The problem is that it’s asking for a verification code that you can only create on a device which has “two-factor” authentication enabled. Compare for example what you see with “two-factor” authentication enabled on your iDevice:
Versus what you see with “two-step”:
That “Get Verification Code” “button” is what you’re looking for. As you can see, it simply doesn’t exist with “two-step” authentication enabled.
The only solution – to allow your family members to download apps, purchase music / videos / books / etc, or pretty much do anything else on their iDevices – is to force the master account over to “two-factor” authentication.
To do this, you have to go to https://appleid.apple.com/ and turn off “two-step” authentication (which will require you to complete some stupid ‘security’ questions). You cannot turn off “two-step” authentication from any of your actual iDevices’ Settings apps.

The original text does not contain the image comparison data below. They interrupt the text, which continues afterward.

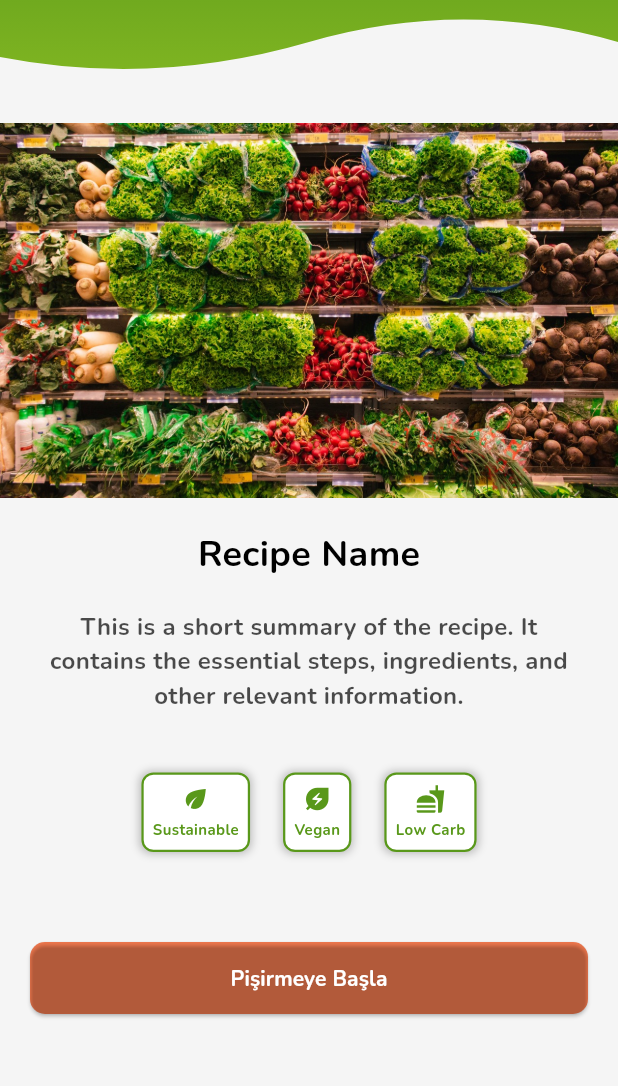
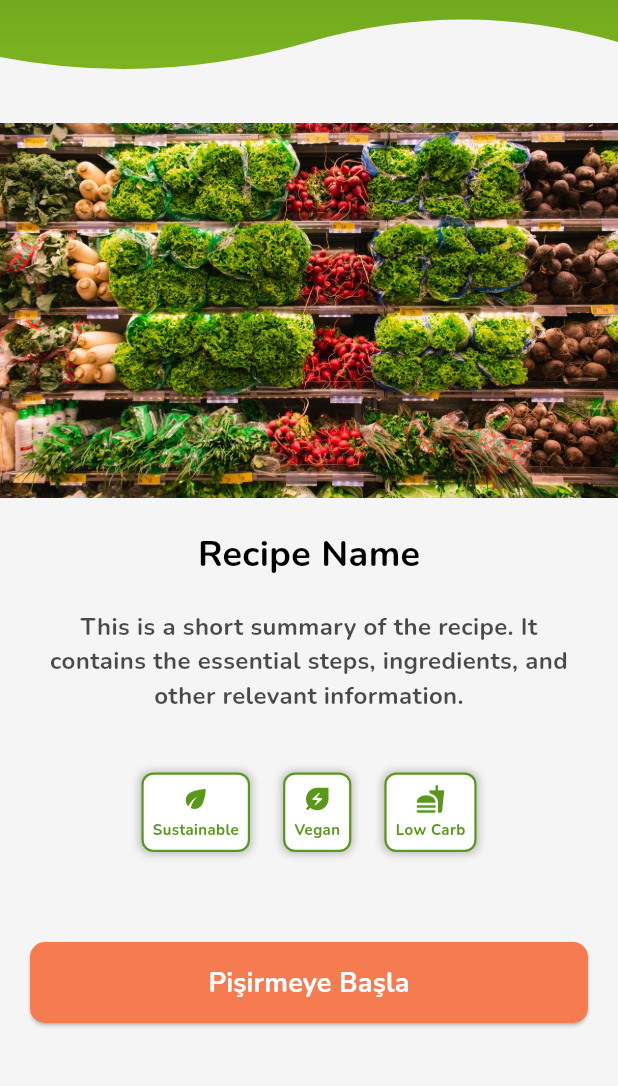
Before and after one commit to berkemremert/yesilsepet, a Flutter app: the RecipeDetail screen opened directly, on a phone screen of 412 x 824 dp, the part 123-1209 px from its top. Run offline on Flutter 3.47's test engine with Material 3 defaults, Android fonts, the phone set to English and light mode, and no system bars; our stand-ins replace font_awesome_flutter.

Commit message:
elevated button bug fix

```diff
--- a/lib/Views/recipeDetailPage/recipe_detail.dart
+++ b/lib/Views/recipeDetailPage/recipe_detail.dart
@@ -120,20 +120,12 @@ class _RecipeDetailState extends State<RecipeDetail> {
                     padding: const EdgeInsets.all(20.0),
                     child: Container(
                       width: double.infinity,
-                      decoration: BoxDecoration(
-                        gradient: LinearGradient(
-                          colors: [AppColors.coralOrange, AppColors.coralOrange],
-                          begin: Alignment.topLeft,
-                          end: Alignment.bottomRight,
-                        ),
-                        borderRadius: BorderRadius.circular(10.0),
-                      ),
                       child: ElevatedButton(
                         onPressed: () {
                           print('şlsdkflşsdkflşs');
                         },
                         style: ElevatedButton.styleFrom(
-                          backgroundColor: Colors.transparent,
+                          backgroundColor: AppColors.coralOrange,
                           padding: EdgeInsets.symmetric(vertical: 14.0, horizontal: 30.0),
                           shape: RoundedRectangleBorder(
                             borderRadius: BorderRadius.circular(10.0),
@@ -143,6 +135,7 @@ class _RecipeDetailState extends State<RecipeDetail> {
                           'Pişirmeye Başla',
                           style: TextStyle(
                             fontWeight: FontWeight.bold,
+                            fontSize: 18,
                             color: AppColors.pureWhite,
                           ),
                         ),
```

Then, stupidly, you can’t actually enable “two-factor” authentication from that same website. That can only be done in the Settings app on one of your iDevices – by (in iOS 10.3 or later) going into Settings ➜ <your name at the top of the list> ➜ Password & Security.
There’s no way to enable “two-step” authentication anymore. And not having any form of two-factor authentication enabled is a very bad idea. So if any of your family’s accounts have “two-factor” authentication enabled, you basically have to switch to “two-factor” on all of them.
Which would be broadly fine, if Apple hadn’t made it so needlessly complicated, and the two systems so incompatible that their own software can’t figure out what’s going on.